| PROBLEM TO WORK ON |
Scan the entries for lines containing the string "area". Reply with how many there are, and nothing else.

Web page revision data
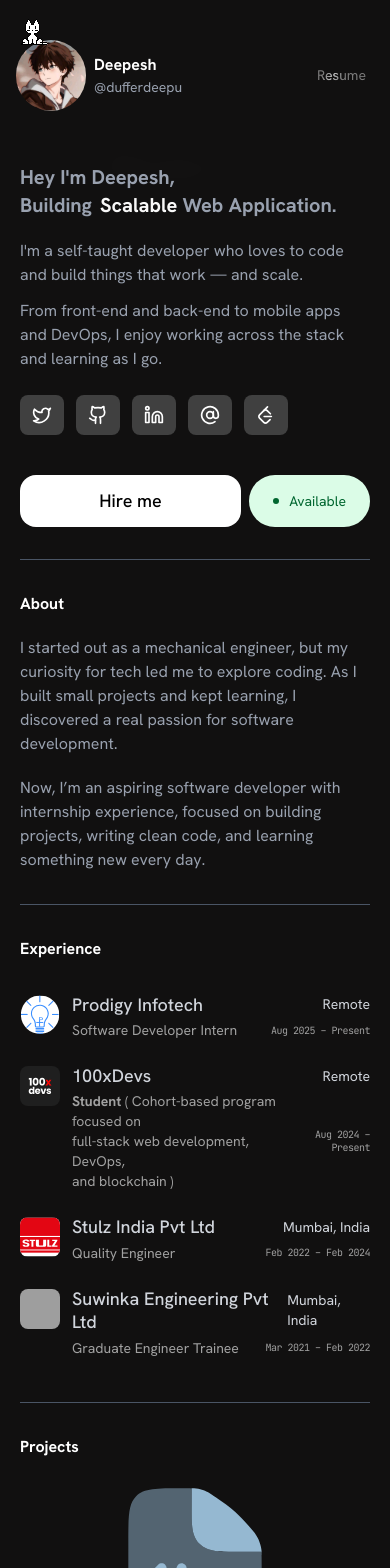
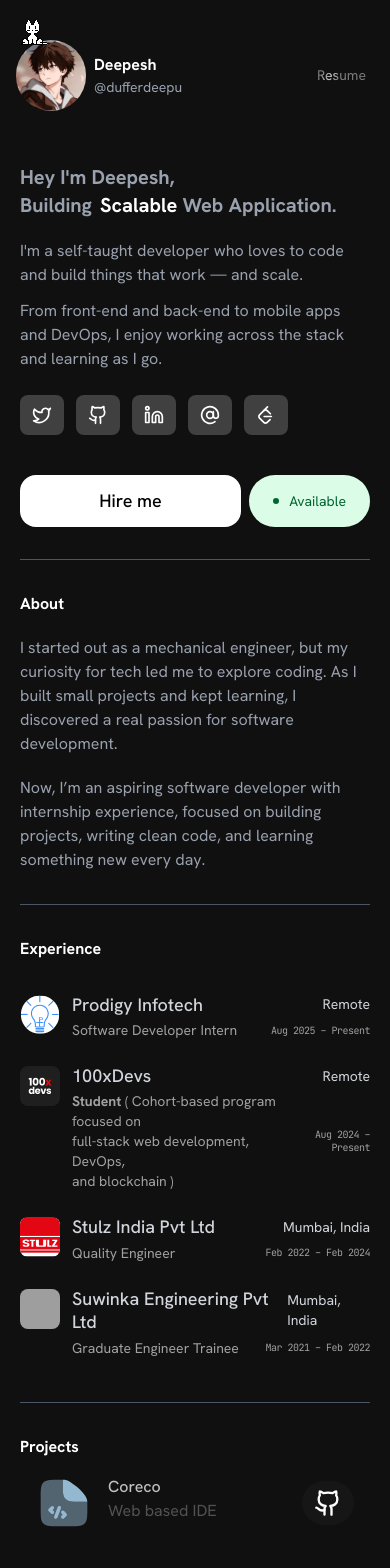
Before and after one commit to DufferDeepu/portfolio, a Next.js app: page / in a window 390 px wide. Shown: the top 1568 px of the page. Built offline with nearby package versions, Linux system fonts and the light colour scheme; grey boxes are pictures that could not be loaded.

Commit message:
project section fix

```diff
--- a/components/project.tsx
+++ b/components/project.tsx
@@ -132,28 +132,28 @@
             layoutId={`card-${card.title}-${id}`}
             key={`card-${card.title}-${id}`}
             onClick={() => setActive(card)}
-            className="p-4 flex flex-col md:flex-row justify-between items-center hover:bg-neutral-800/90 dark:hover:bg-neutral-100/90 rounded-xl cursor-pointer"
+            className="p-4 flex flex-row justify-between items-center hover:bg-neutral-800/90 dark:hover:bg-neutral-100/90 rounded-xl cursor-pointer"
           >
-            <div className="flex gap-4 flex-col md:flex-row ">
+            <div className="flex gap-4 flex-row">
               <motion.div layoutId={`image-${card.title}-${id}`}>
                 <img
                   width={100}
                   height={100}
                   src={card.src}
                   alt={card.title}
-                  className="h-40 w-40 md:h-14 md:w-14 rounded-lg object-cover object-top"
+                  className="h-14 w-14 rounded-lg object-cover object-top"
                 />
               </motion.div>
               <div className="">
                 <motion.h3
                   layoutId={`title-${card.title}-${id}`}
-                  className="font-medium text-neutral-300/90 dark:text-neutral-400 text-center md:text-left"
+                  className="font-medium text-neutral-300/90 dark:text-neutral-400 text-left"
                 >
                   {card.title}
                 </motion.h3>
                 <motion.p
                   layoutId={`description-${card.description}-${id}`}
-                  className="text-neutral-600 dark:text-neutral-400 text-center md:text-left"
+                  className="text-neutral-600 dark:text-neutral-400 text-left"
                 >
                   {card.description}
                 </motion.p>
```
--
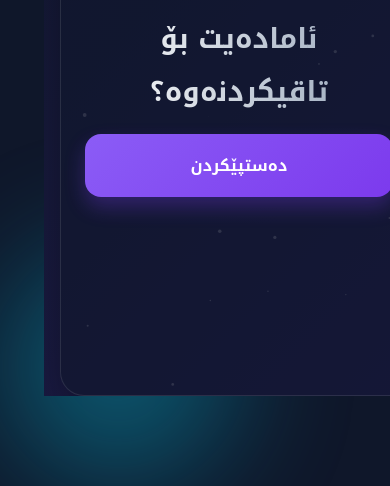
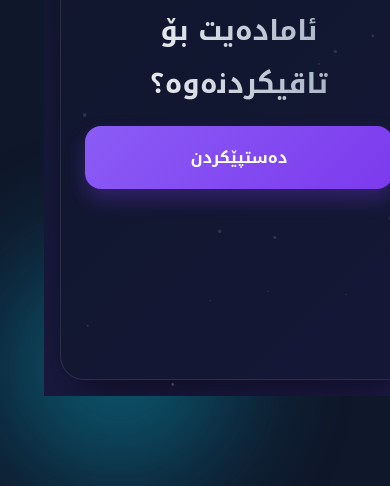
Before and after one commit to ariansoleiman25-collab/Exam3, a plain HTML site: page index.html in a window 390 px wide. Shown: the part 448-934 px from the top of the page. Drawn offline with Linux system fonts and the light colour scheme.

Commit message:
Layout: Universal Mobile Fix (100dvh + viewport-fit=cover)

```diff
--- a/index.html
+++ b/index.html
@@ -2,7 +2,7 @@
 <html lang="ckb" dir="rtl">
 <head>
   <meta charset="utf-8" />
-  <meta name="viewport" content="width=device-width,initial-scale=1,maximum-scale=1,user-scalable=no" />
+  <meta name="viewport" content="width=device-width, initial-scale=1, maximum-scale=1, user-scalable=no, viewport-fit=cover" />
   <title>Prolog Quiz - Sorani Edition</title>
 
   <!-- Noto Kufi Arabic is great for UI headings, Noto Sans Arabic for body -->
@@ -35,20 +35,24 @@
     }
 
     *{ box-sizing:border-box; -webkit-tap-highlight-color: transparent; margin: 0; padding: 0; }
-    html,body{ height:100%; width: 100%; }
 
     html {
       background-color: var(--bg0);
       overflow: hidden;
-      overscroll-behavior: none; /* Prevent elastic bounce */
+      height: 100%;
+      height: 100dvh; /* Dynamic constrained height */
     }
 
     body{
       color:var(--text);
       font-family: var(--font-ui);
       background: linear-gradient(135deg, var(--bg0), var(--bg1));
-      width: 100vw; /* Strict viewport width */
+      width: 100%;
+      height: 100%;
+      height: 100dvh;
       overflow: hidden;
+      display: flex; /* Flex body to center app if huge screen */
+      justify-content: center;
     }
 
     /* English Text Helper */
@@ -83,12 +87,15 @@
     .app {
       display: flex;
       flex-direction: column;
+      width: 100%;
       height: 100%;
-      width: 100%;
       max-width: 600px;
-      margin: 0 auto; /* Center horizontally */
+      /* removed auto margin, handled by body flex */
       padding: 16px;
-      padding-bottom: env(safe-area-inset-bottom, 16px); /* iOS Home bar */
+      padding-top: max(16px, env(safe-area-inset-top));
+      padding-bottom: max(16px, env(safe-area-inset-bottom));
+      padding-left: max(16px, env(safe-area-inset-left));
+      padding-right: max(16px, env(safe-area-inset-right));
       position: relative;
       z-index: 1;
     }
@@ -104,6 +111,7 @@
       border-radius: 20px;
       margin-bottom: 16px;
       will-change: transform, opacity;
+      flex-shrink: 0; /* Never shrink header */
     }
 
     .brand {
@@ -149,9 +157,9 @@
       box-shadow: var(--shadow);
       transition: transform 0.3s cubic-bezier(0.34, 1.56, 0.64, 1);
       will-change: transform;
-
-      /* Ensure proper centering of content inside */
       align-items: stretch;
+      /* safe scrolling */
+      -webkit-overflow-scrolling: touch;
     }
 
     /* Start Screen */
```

| YOUR RESPONSE |
5